JH: Just having too much stuff on the go at any one time, and I find things slip through the cracks unless I write myself strict To-Do lists and do them. I’m not in the position where I can turn down work that might pay now at the expense of work that might pay in the future, so paid work has to take priority and I find other projects fall to the bottom of the heap.
G: Do you make use of internet limiting tools? Do they work?
JH: I sometimes use MACfreedom – that’s a good one. It costs around $10 and it shuts off access to the internet for a certain period of time. And if you want to go online in that time period, you have to reboot! It helps me get a lot done in a short space of time, but it’s a pain if I need to stop and look something up.
G: What tip would you give someone struggling to find time to create?
JH: Just do little bits at a time. If you can sit down and really apply yourself for, say, 20 minutes, you’d be surprised how much you can actually get done. Carve out 20 minutes when you get up, or before you go to bed, or in your lunch break and just apply Bum Glue and put pen to paper (or whatever your preferred medium is. ) And don’t be shy about asking for the time you need – ask a friend to take the dog out, shut the kids out of the room and just do it!
G: Tell us a little secret about your art/writing/craft.
JH: I often work out very complicated scenes in my head while I’m walking the dog, and sometimes I come back to the present and realise I have no idea where we are…
G: What couldn’t you do without to get you through the day?
JH: Tea. And breaks for walking. Since we got the dog, who you would think would be a distraction, it’s actually really helped me to get outside and just have periods of uninterrupted thinking time while walking around. Often by the time we get home I’ve completely worked out the next scene in my head and all I have to do is write it! (This also works if you don’t have a dog, but if you’re going to roam the neighbourhood muttering to yourself, a dog makes you look a bit less bonkers!
G: Final words of wisdom?
JH: Enjoy your craft, don’t beat yourself up if you’re not doing as much as you hoped or working as fast as you hoped. But don’t be afraid to let your creative work take priority when you need it to – value your work!
Massive thanks to Jo for her answers. If you’re lucky enough to be going to FantasyCon this weekend, be sure to check out the launch of the The Summer Goddess – more details about the launch can be found here.
To catch up with the previous blog post in this series about creative time, just follow the link below:

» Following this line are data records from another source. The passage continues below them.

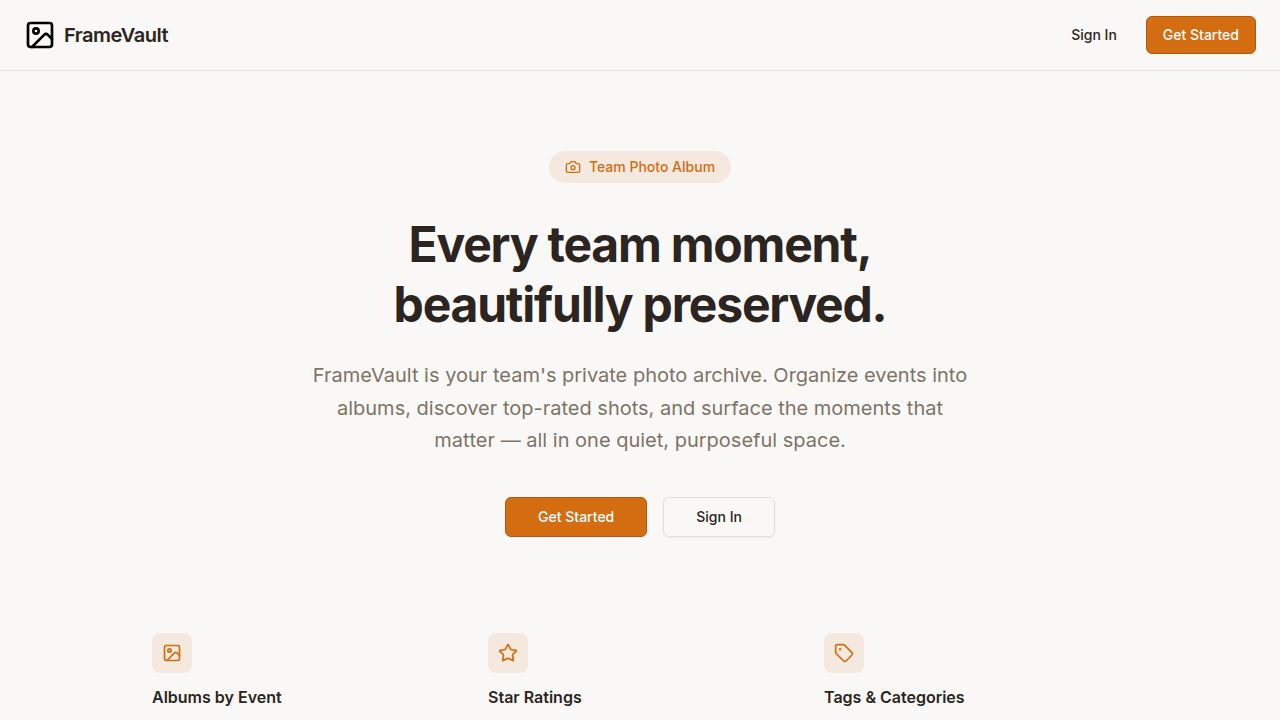
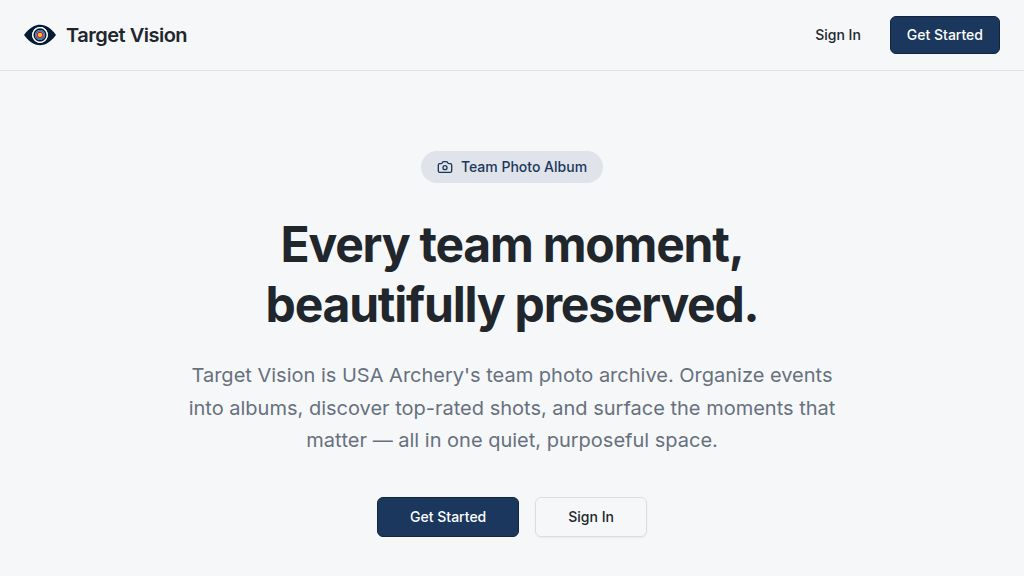
Task #22: Update all in-app text from 'FrameVault' to 'Target Vision'
The rebrand to Target Vision / USA Archery was mostly complete in the UI
source files, but two surfaces still referenced the old name.

Changes made:
1. artifacts/photo-album/public/opengraph.jpg — regenerated as a fresh
   screenshot of the live app. The old image showed "FrameVault" in the
   header logo text and the hero body copy ("FrameVault is your team's
   private photo archive"). The new image shows "Target Vision" throughout.

2. lib/db/src/seed.ts — updated two demo seed user email domains from
   @user.demo to @user.demo for full brand consistency.

Already-correct surfaces (no changes needed):
- artifacts/photo-album/src/pages/home.tsx — hero copy and footer already
  read "Target Vision"
- artifacts/photo-album/index.html — page title and all OG/Twitter meta
  tags already read "Target Vision"

A follow-up task (#24) was proposed to audit any email notification
templates for remaining "FrameVault" references.

Replit-Task-Id: c40c3f08-adb2-408e-926a-a057c52a753b

diff --git a/lib/db/src/seed.ts b/lib/db/src/seed.ts
@@ -63,7 +63,7 @@ async function seed() {
     .values({
       clerkId: "seed_demo_user",
       name: "Alex Rivera",
-      email: "[email redacted]",
+      email: "[email redacted]",
       role: "admin",
     })
     .onConflictDoNothing()
@@ -80,7 +80,7 @@ async function seed() {
     .values({
       clerkId: "seed_demo_user_2",
       name: "Jordan Kim",
-      email: "[email redacted]",
+      email: "[email redacted]",
       role: "member",
     })
     .onConflictDoNothing()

As ever, if you have tips to share about finding the time to be creative or would like to ask me any of the questions just leave me a comment. Stay tuned for more creative time questions and answers over the next few weeks.